→ Instructions to follow: All entries need to be written out verbatim, with pictures omitted.

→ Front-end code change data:
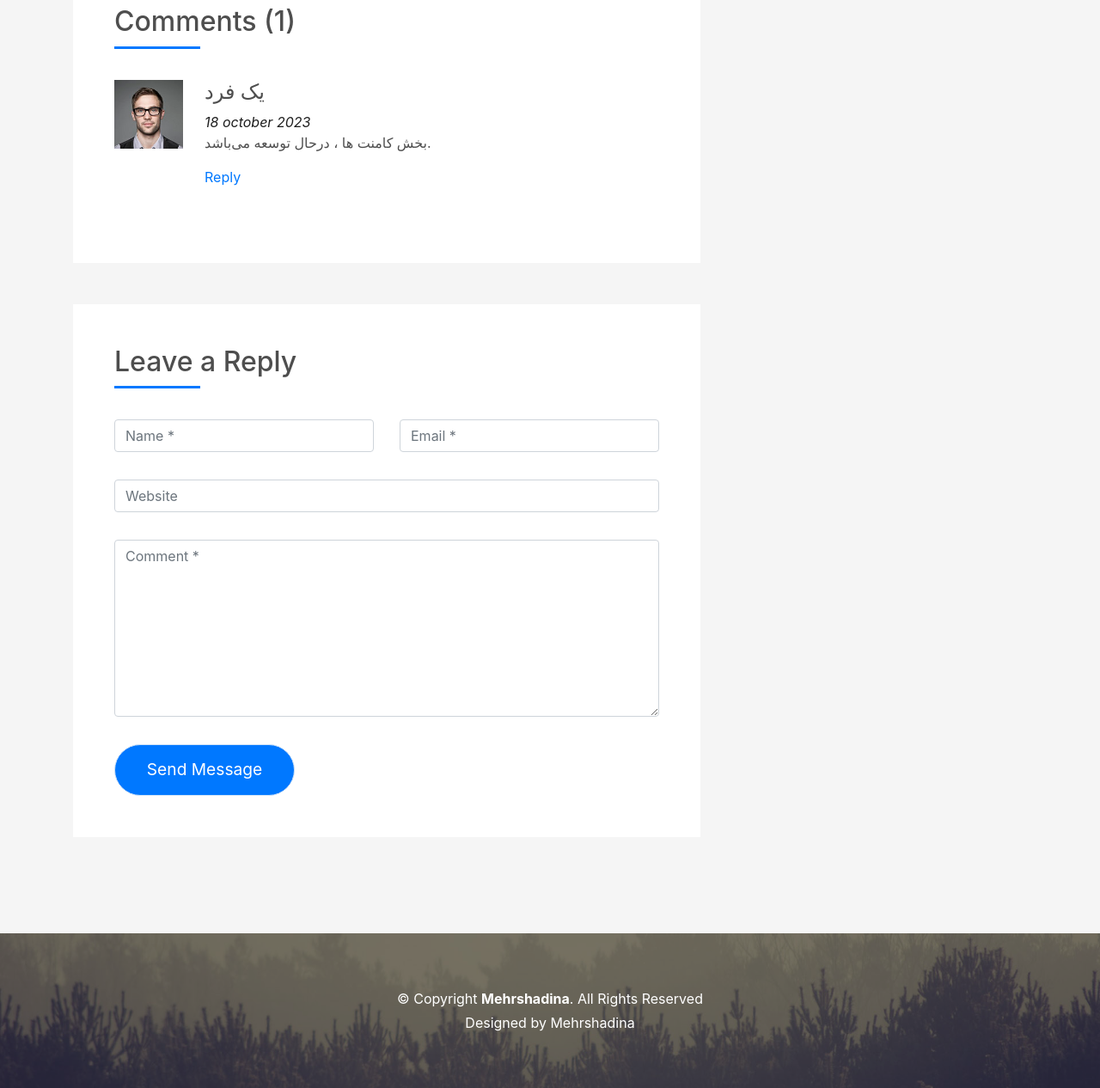
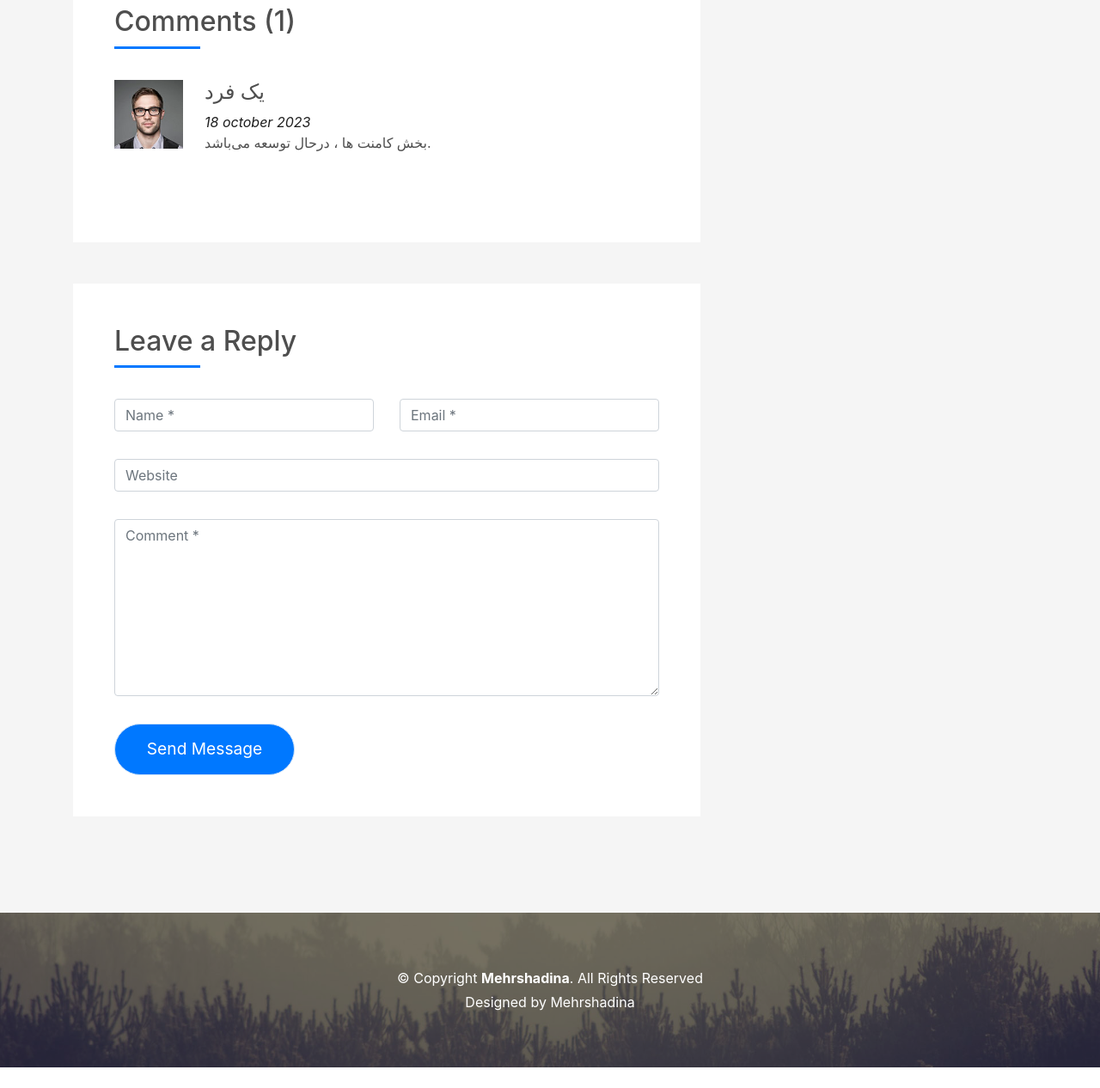
Before and after one commit to mehrshadina/mehrshadina-website, a Django app: page /donate/ in a window 1280 px wide. Shown: the part 2278-3544 px from the top of the page at 86% size. After the commit the page ends 3520 px from the top, so only its background shows below. Run offline with Django 4.2, Linux system fonts and the light colour scheme; some libraries are stand-ins or nearby versions; some web fonts are replaced.

Commit message:
donate comments fixed.

```diff
--- a/web/templates/donate.html
+++ b/web/templates/donate.html
@@ -159,7 +159,7 @@
                   <p>
                     بخش کامنت ها ، درحال توسعه می‌باشد.
                   </p>
-                  <a href="3">Reply</a>
+                  <!--a href="#">Reply</a-->
                 </div>
               </li>
               <!--li>
```
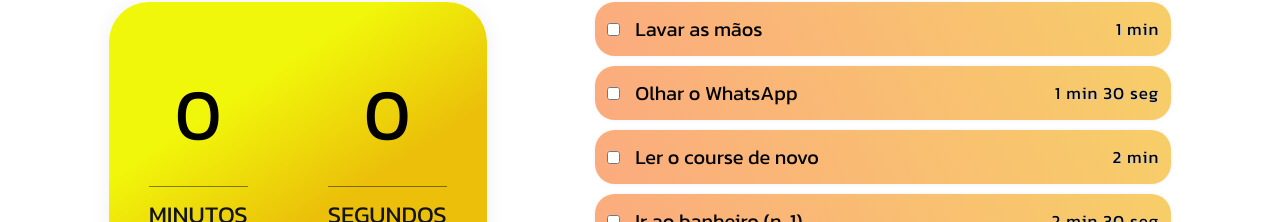
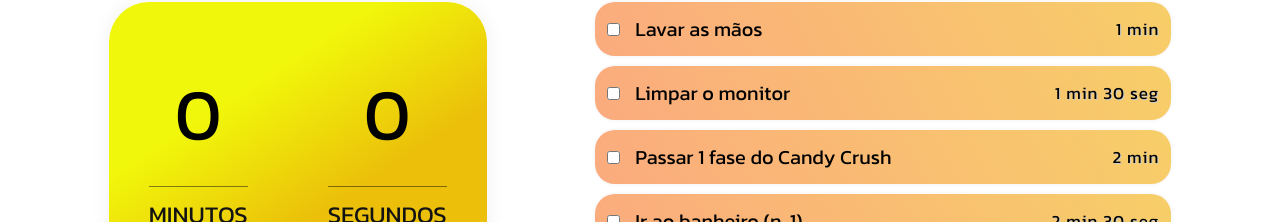
Before and after one commit to devsakae/vaidartempo, a React (Create React App) app: page / in a window 1280 px wide. Shown: the part 174-396 px from the top of the page. Built offline with nearby package versions, Linux system fonts and the light colour scheme; a web font is replaced by a local one.

Commit message:
chore: novas ações adicionadas

```diff
--- a/src/conteudo/acoes.js
+++ b/src/conteudo/acoes.js
@@ -1,9 +1,9 @@
 //Agradecimentos especiais a: Aline Grance, Isa Costa, Gustavo Aquino, Cris (Weydson), Ernani Ávila, Washington Gama.
 
 const actions = {
-  um: ['Se esticar', 'Encher a garrafa d\'água', 'Lavar as mãos', 'Abrir a janela', 'Atender a campainha', 'Commitar as alterações', 'Responder o forms diário', 'Botar o celular pra carregar', 'Agradecer alguém'],
-  umemeio: ['Descascar uma fruta', 'Pegar um chocolatinho', 'Passar um café de máquina', 'Olhar o WhatsApp'],
-  dois: ['Trocar a foto do perfil', 'Dar uma olhada no Slack', 'Atualizar o Readme.md', 'Ler o course de novo', 'Passar 1 fase do Candy Crush', 'Fazer uma bisnaguinha com presunto e queijo'],
+  um: ['Se esticar', 'Encher a garrafa d\'água', 'Lavar as mãos', 'Abrir a janela', 'Commitar as alterações', 'Responder o forms diário', 'Botar o celular pra carregar', 'Agradecer alguém'],
+  umemeio: ['Descascar uma fruta', 'Pegar um chocolatinho', 'Passar um café de máquina', 'Olhar o WhatsApp', 'Limpar o monitor'],
+  dois: ['Dar uma olhada no Slack', 'Atualizar o Readme.md', 'Ler o course de novo', 'Passar 1 fase do Candy Crush', 'Fazer uma bisnaguinha com presunto e queijo', 'Fazer um pitch pessoal'],
   doisemeio: ['Fechar os olhos e encontrar seu centro', 'Limpar o teclado', 'Arrumar a cama', 'Ir ao banheiro (n. 1)', 'Lavar o óculos', 'Enviar um áudio para devsakae@gmail.com'],
   tres: ['Ouvir uma música', 'Fazer um miojo', 'Reiniciar o computador', 'Assistir o vídeo do Baby Shark', 'Fazer um bolo de caneca'],
   quatro: ['Esquentar uma água', 'Limpar a sujeira do cachorro', 'Estourar uma pipoca', 'Escovar os dentes', 'Esquentar um hot pocket'],
```
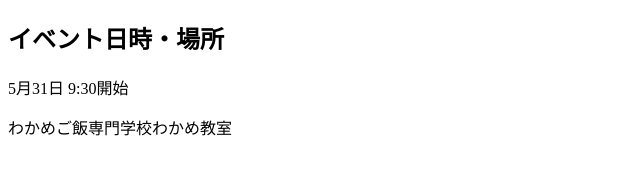
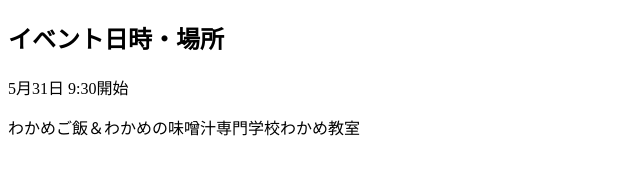
Before and after one commit to riku-nakada/TestBranch2, a plain HTML site: page wakame.html in a window 1280 px wide. Shown: the whole page, without its empty margins (0-640 px from the left). Drawn offline with Linux system fonts and the light colour scheme.

Commit message:
[modif] wakame変更

```diff
--- a/wakame.html
+++ b/wakame.html
@@ -1,11 +1,11 @@
 <!DOCTYPE html>
 <html>
 <head>
-<title>わかめ勉強会</title>
+<title>わかめご飯と味噌汁の勉強会</title>
 </head>
 <body>
 <h2> イベント日時・場所 </h2>
 <p>5月31日 9:30開始</p>
-<p>わかめご飯専門学校わかめ教室</p>
+<p>わかめご飯＆わかめの味噌汁専門学校わかめ教室</p>
 </body>
 </html>
```
Also changed, not shown: 1 other file.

→ Reply to the exercise:
Before and after one commit to mehrshadina/mehrshadina-website, a Django app: page /donate/ in a window 1280 px wide. Shown: the part 2278-3544 px from the top of the page at 86% size. After the commit the page ends 3520 px from the top, so only its background shows below. Run offline with Django 4.2, Linux system fonts and the light colour scheme; some libraries are stand-ins or nearby versions; some web fonts are replaced.

Commit message:
donate comments fixed.

```diff
--- a/web/templates/donate.html
+++ b/web/templates/donate.html
@@ -159,7 +159,7 @@
                   <p>
                     بخش کامنت ها ، درحال توسعه می‌باشد.
                   </p>
-                  <a href="3">Reply</a>
+                  <!--a href="#">Reply</a-->
                 </div>
               </li>
               <!--li>
```
Before and after one commit to devsakae/vaidartempo, a React (Create React App) app: page / in a window 1280 px wide. Shown: the part 174-396 px from the top of the page. Built offline with nearby package versions, Linux system fonts and the light colour scheme; a web font is replaced by a local one.

Commit message:
chore: novas ações adicionadas

```diff
--- a/src/conteudo/acoes.js
+++ b/src/conteudo/acoes.js
@@ -1,9 +1,9 @@
 //Agradecimentos especiais a: Aline Grance, Isa Costa, Gustavo Aquino, Cris (Weydson), Ernani Ávila, Washington Gama.
 
 const actions = {
-  um: ['Se esticar', 'Encher a garrafa d\'água', 'Lavar as mãos', 'Abrir a janela', 'Atender a campainha', 'Commitar as alterações', 'Responder o forms diário', 'Botar o celular pra carregar', 'Agradecer alguém'],
-  umemeio: ['Descascar uma fruta', 'Pegar um chocolatinho', 'Passar um café de máquina', 'Olhar o WhatsApp'],
-  dois: ['Trocar a foto do perfil', 'Dar uma olhada no Slack', 'Atualizar o Readme.md', 'Ler o course de novo', 'Passar 1 fase do Candy Crush', 'Fazer uma bisnaguinha com presunto e queijo'],
+  um: ['Se esticar', 'Encher a garrafa d\'água', 'Lavar as mãos', 'Abrir a janela', 'Commitar as alterações', 'Responder o forms diário', 'Botar o celular pra carregar', 'Agradecer alguém'],
+  umemeio: ['Descascar uma fruta', 'Pegar um chocolatinho', 'Passar um café de máquina', 'Olhar o WhatsApp', 'Limpar o monitor'],
+  dois: ['Dar uma olhada no Slack', 'Atualizar o Readme.md', 'Ler o course de novo', 'Passar 1 fase do Candy Crush', 'Fazer uma bisnaguinha com presunto e queijo', 'Fazer um pitch pessoal'],
   doisemeio: ['Fechar os olhos e encontrar seu centro', 'Limpar o teclado', 'Arrumar a cama', 'Ir ao banheiro (n. 1)', 'Lavar o óculos', 'Enviar um áudio para devsakae@gmail.com'],
   tres: ['Ouvir uma música', 'Fazer um miojo', 'Reiniciar o computador', 'Assistir o vídeo do Baby Shark', 'Fazer um bolo de caneca'],
   quatro: ['Esquentar uma água', 'Limpar a sujeira do cachorro', 'Estourar uma pipoca', 'Escovar os dentes', 'Esquentar um hot pocket'],
```
Before and after one commit to riku-nakada/TestBranch2, a plain HTML site: page wakame.html in a window 1280 px wide. Shown: the whole page, without its empty margins (0-640 px from the left). Drawn offline with Linux system fonts and the light colour scheme.

Commit message:
[modif] wakame変更

```diff
--- a/wakame.html
+++ b/wakame.html
@@ -1,11 +1,11 @@
 <!DOCTYPE html>
 <html>
 <head>
-<title>わかめ勉強会</title>
+<title>わかめご飯と味噌汁の勉強会</title>
 </head>
 <body>
 <h2> イベント日時・場所 </h2>
 <p>5月31日 9:30開始</p>
-<p>わかめご飯専門学校わかめ教室</p>
+<p>わかめご飯＆わかめの味噌汁専門学校わかめ教室</p>
 </body>
 </html>
```
Also changed, not shown: 1 other file.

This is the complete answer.